== What is required ==
Work through the entries below and show every line in which "html" is found.

== Data for this task ==
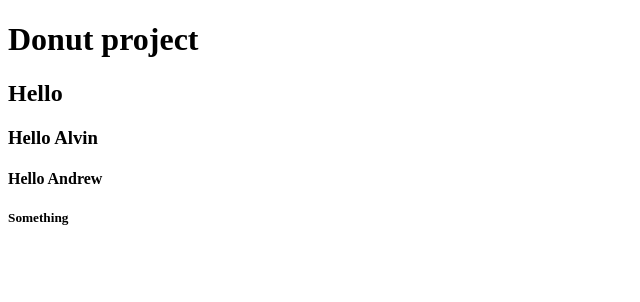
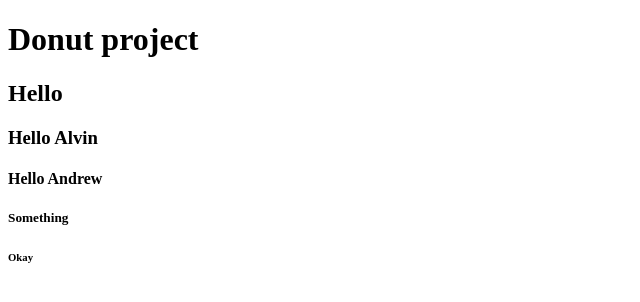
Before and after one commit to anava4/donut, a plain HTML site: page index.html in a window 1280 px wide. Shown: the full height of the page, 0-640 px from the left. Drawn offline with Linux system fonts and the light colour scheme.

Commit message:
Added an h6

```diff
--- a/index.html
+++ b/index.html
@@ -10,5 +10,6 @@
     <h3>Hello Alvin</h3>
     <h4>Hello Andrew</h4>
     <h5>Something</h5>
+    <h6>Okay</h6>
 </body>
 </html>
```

== Solution to this task ==
Before and after one commit to anava4/donut, a plain HTML site: page index.html in a window 1280 px wide. Shown: the full height of the page, 0-640 px from the left. Drawn offline with Linux system fonts and the light colour scheme.
--- a/index.html
+++ b/index.html
 </html>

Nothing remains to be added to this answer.